13 Drops of Blood - By James Roy Daley

When I started putting this collection together I figured everything would fall under a single, simple heading: horror. After all, I consider myself a horror writer at heart. Now, for those of you keeping score, I’m well aware that being labeled a ‘horror’ writer in today’s literary world is like being labeled a ‘porno’ director in the film world, but I, for one, don’t care. Horror is that thing I grew up on, that friend Mom says is a bad influence. Some of my earliest memories connected to the genre include me curled up in a ball, watching Jaws while my mother and father discussed whether or not I was old enough to be seeing such a thing. I remember being absolutely captivated by ‘Salem’s Lot late one evening, alone in my brother’s bedroom, the feeling of terror consuming me as Ben Mears and Mark Petrie made their into the basement of the Marsten house, weapons in hand, danger all around them. I could hear my family in the room below––safe, secure, acting as if everything was normal in the world. For me, it wasn’t. I had a pillow covering half my face, my knees were nailed to my chest, and my heart was pounding clean out of my body as the goosebumps on my arms tried to crawl from my skin and hide in the corner; I couldn’t believe the images on television could be so intolerably wrong. Who would create such a thing?
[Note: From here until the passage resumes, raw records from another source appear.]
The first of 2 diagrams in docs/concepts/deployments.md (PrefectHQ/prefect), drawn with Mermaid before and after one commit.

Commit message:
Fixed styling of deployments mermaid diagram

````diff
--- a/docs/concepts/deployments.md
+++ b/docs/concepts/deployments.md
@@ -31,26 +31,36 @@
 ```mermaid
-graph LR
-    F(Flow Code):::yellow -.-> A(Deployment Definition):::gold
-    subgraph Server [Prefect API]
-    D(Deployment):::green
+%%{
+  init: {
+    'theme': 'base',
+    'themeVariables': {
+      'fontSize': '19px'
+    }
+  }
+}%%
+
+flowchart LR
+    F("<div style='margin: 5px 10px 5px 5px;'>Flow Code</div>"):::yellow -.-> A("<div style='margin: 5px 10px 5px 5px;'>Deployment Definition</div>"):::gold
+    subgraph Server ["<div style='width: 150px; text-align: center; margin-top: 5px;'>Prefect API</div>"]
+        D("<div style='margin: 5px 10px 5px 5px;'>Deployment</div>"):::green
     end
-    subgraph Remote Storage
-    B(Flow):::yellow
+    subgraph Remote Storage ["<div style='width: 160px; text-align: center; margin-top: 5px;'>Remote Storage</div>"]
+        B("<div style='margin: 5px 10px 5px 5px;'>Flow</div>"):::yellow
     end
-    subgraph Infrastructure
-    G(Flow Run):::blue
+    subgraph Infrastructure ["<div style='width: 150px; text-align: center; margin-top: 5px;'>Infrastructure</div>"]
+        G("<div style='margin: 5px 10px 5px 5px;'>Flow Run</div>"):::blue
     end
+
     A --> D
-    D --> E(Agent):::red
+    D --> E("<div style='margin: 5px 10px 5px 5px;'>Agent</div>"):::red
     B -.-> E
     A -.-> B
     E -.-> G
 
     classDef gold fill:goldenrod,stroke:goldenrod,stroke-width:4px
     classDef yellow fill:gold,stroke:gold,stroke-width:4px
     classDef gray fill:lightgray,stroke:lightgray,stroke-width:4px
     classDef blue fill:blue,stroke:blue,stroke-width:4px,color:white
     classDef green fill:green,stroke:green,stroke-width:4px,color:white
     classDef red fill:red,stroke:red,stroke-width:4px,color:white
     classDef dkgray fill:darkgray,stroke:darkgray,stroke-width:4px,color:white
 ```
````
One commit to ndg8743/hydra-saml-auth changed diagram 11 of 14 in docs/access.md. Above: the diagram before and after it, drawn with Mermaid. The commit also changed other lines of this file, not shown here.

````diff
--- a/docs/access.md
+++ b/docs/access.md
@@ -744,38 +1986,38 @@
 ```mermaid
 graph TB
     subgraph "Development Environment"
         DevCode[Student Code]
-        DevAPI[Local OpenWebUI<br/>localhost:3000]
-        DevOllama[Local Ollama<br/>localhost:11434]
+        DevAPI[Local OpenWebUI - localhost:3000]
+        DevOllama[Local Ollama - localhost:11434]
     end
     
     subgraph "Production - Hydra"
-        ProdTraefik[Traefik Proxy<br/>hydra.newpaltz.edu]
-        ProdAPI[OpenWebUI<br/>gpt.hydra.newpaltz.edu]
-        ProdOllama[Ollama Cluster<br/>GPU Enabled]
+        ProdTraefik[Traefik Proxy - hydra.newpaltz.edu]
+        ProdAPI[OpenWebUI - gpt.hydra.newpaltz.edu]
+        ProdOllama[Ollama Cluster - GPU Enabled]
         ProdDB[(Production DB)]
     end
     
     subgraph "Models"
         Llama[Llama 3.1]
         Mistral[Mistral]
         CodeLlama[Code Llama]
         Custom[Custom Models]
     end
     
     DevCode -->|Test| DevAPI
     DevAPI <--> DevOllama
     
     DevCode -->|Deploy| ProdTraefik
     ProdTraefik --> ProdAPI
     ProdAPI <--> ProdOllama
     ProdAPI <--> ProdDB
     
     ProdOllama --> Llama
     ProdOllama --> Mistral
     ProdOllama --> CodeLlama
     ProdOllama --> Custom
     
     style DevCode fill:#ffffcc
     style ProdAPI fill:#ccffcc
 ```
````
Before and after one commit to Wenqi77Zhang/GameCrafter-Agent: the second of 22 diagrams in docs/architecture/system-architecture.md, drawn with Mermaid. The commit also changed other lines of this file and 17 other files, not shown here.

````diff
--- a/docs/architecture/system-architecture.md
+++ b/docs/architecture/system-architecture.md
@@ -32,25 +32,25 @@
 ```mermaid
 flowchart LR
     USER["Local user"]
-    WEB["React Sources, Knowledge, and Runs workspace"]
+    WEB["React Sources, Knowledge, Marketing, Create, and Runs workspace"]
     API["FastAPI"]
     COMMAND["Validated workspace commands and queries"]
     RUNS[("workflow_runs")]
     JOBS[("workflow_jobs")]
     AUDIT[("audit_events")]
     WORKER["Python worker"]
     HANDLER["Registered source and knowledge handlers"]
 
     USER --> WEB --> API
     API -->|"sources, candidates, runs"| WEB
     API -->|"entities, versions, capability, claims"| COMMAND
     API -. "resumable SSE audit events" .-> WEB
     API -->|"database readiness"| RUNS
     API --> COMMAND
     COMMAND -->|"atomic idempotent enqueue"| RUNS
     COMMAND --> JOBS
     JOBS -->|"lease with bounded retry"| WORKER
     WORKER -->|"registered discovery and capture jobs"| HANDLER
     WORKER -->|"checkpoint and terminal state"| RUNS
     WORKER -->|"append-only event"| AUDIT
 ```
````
And I loved it. Oh boy, did I ever.

Strange, huh?

Well, maybe not for you. Maybe not to the people that figure reading a book called 13 Drops of Blood is a good way to go.

Horror. I can’t imagine myself hiding behind sub-labels such as Dark Fantasy, Dark Suspense, Visceral, Supernatural, Gothic, Noir, Dark Fiction, or my least favorite of all––at least when dealing with horror stories––Speculative Fiction. Ugh. This is where I shake my head.

For me, a horror writer hiding behind a label that’s currently more accepted by the tea-sippers is a writer embracing the art of selling the reader lies. And why? Marketing? Is that the reason? Or is it to appease some eccentric echelon of self-value, to demonstrate the arc of personal growth?

It’s sort of sad, really. Sad, unless of course, the writer in question believes the art falls under such a label. Then it’s a different thing: to each his own. But still, something doesn’t add up here. It’s disappointing to watch millions of people embrace horror on the big screen, knowing that if you crack open a book the same story will need to be toned down and slapped with a different label… a softer label.

What are you reading, honey?

Who me? Oh, I’m reading a fantastic Dark Suspense novel. It’s about this cannibal that owns a chainsaw store. He runs around town, chopping off people’s heads with the newest power tools. I think you’d like it. It’s called ‘Conscious Desires.’ What are you reading?

I’m reading a very interesting Speculative Fiction book called ‘The Passion.’ You should totally check it out. It’s about a guy that gets buried alive and ends up chewing on a corpse to survive. It reminds me of that Viscerally Gothic novel about the family that lived in the sewers for so long they mutated into werewolves. You know the one… ‘Irresistible Amour.’

That’s nice, dear. Sounds very literary.


I’m a horror man. I always have been, I suspect I always will be.

That being said, I did notice that the stories in this anthology didn’t exactly fall under the same category. Some were slanted one way while some were slanted another.

I considered pulling some of them from the book and putting together a different type of collection, one with an unfailing direction. I decided against it. The range of stories inside this book sits well with me.

A writer compiling a collection of stories is, in many ways, like a musician assembling an album. Sometimes the music on the album will have a consistent flow, and each track will touch the listener in a similar manner. Sometimes an album will take the listener on a journey; each song will be distinctly different than the one before it. Either way, there is no right or wrong. There is only the art form, the artist, and those that appreciate what has been offered. In the end, the artist puts together a collection that feels right. Everything past that is fodder for public scrutiny.

This collection is an excursion rooted in horror. It will take you, literate